This summer we read books to our granddaughter. As soon as we would finish, baby Georgia would push the book back toward us. The message was clear: “Again.” And so we would read it again. And again. And again.
This weekend I attended the National Storytelling Festival with friends. I’ve done this for close to twenty years. We hurried towards the tents in the crisp light of a mountain morning. We had come to listen. Again.
Storytellers stood up to tell traditional stories or personal stories or epic tales that have been told through the centuries. Listeners laughed and nodded as they recognized themselves in the least likely characters. When the tale was told, people wiped tears from their eyes, jumped to their feet, and cheered for stories known forever. People nudged requests toward tellers the a way a baby girl pushes a book back toward a grandmother. Again. We want the story again.

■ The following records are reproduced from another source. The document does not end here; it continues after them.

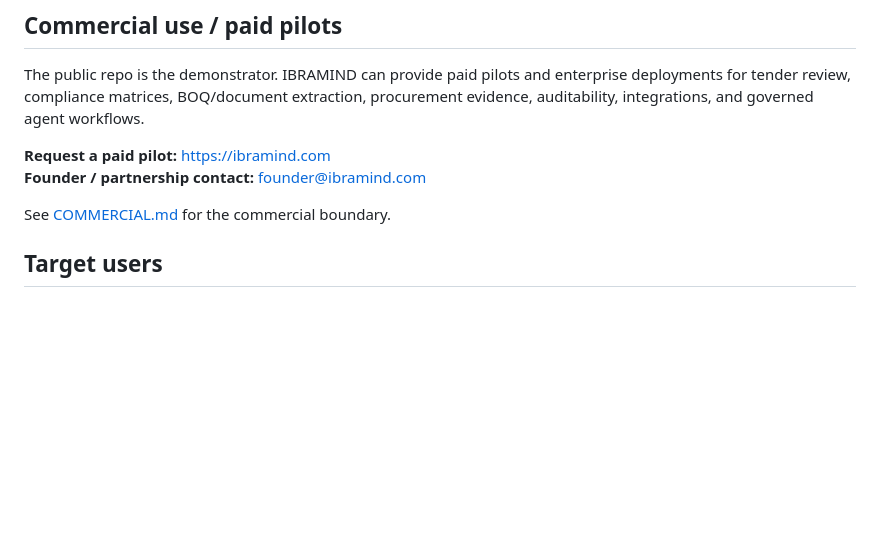
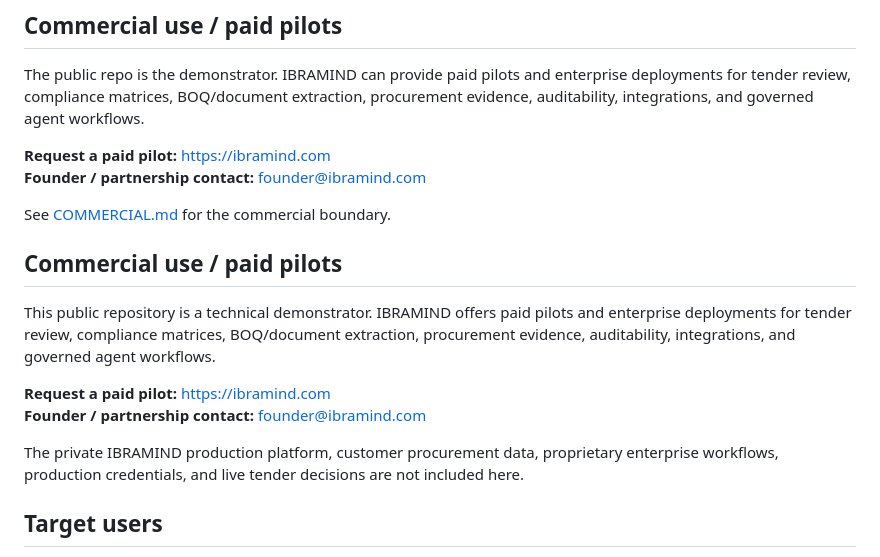
Before and after one commit to mohamedwoli5188-netizen/ibramind-bidbox-agent, a Markdown page: README.md, the part around the change. GitHub-like rendering; blank space fills up the shorter version.

Commit message:
docs: add commercial pilot path and public-private boundary

```diff
--- a/README.md
+++ b/README.md
@@ -32,6 +32,15 @@ The public repo is the demonstrator. IBRAMIND can provide paid pilots and enterp
 **Founder / partnership contact:** founder@ibramind.com
 
 See [COMMERCIAL.md](COMMERCIAL.md) for the commercial boundary.
+
+## Commercial use / paid pilots
+
+This public repository is a technical demonstrator. IBRAMIND offers paid pilots and enterprise deployments for tender review, compliance matrices, BOQ/document extraction, procurement evidence, auditability, integrations, and governed agent workflows.
+
+**Request a paid pilot:** https://ibramind.com
+**Founder / partnership contact:** founder@ibramind.com
+
+The private IBRAMIND production platform, customer procurement data, proprietary enterprise workflows, production credentials, and live tender decisions are not included here.
 
 ## Target users
 
```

This is no idle pastime for me; I am a storyteller. My listeners do not wait for me in a white tent under a bright blue sky. They wait for me in a classroom. This morning they will wait to hear a story. Again.
They hear myths and folktales and fables. Every year I tell Shakespeare and Homer and Aesop. We tie folktales into the teaching of geography and history and science. Biographies introduce third graders to the leaders who have led the way for new leaders (and I remind them that some of those new leaders may only be eight or nine now). The narrative sweep of story deepens the majesty of the moment. I know that I am lining hearts with gold and deepening the well of image, allusion, and metaphor that will serve my students for a lifetime.

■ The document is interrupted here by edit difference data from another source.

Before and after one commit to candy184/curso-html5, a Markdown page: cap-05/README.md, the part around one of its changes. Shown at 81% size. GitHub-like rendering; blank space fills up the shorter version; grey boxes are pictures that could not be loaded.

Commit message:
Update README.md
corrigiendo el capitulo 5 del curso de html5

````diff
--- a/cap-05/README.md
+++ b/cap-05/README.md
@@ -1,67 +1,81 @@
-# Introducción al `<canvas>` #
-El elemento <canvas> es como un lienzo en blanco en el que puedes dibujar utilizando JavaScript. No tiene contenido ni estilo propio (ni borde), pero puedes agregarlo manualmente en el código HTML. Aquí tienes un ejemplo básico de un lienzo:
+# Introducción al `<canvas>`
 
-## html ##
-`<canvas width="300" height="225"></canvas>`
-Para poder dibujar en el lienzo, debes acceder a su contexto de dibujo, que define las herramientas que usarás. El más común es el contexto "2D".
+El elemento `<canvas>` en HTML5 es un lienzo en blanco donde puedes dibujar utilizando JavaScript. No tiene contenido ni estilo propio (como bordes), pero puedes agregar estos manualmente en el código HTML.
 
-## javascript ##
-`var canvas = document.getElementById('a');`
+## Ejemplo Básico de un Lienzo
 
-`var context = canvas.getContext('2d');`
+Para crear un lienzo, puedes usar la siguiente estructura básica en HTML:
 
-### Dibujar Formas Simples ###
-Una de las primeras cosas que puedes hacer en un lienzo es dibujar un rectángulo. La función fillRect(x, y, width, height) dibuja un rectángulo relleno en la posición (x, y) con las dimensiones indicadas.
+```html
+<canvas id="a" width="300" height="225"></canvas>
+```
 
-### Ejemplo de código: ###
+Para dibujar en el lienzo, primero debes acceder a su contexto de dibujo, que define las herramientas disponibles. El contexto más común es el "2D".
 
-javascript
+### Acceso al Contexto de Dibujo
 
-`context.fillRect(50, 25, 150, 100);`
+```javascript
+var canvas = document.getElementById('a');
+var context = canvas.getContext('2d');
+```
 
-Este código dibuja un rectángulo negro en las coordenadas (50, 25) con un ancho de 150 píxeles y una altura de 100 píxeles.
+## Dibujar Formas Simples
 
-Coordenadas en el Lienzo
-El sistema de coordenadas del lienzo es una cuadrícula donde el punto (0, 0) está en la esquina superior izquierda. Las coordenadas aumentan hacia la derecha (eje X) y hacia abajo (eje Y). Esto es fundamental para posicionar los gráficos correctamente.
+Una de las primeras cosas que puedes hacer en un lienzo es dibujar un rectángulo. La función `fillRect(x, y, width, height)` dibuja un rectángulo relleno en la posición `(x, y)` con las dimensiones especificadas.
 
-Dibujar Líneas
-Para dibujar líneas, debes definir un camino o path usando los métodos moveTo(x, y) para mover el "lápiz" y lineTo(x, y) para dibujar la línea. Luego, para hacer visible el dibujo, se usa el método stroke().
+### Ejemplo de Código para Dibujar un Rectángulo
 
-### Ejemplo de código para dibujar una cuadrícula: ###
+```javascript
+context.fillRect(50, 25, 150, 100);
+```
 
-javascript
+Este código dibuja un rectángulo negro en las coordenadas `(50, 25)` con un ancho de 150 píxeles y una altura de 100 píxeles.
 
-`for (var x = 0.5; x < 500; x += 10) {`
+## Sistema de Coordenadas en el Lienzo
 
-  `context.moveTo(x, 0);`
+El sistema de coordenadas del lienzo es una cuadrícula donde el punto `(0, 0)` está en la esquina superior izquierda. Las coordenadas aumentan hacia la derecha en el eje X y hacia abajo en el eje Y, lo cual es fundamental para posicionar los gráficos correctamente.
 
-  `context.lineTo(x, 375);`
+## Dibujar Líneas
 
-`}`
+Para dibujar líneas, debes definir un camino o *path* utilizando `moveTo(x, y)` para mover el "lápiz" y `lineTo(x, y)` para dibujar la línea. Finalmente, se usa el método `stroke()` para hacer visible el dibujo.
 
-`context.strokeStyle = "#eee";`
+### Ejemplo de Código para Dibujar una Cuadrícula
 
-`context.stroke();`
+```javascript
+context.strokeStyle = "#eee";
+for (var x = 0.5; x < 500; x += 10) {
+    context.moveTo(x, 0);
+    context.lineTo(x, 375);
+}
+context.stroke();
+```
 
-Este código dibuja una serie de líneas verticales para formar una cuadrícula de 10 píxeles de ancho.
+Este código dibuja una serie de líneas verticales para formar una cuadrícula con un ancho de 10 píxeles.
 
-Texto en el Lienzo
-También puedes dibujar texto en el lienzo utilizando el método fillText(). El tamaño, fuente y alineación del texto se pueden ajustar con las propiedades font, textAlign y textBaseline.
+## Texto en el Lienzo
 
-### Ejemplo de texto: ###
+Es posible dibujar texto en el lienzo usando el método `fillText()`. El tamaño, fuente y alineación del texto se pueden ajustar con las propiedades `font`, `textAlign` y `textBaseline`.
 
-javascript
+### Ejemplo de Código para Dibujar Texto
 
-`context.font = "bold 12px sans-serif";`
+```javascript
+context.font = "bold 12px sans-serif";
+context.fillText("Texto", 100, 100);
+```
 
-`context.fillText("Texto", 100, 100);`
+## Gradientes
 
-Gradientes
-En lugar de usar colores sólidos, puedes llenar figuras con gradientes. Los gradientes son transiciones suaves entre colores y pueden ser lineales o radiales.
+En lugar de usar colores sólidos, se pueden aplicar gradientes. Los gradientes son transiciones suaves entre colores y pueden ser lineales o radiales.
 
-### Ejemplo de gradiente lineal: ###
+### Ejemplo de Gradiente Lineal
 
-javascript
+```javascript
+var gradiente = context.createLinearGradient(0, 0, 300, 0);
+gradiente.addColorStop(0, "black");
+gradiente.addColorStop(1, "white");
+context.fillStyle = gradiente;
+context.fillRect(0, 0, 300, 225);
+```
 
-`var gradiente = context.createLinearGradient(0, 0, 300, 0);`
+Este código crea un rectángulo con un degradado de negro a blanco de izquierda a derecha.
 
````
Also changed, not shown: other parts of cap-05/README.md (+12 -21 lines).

The most important thing I do on the first day of school is tell a story. Story builds community. The stories we tell become “our stories.” We reference them easily and characters become eccentric ancillary members of our tribe. We begin our year with a folktale. There is gold. There is grace. There is transformation. We are reminded there are stories worth telling. And living. Again and again and again.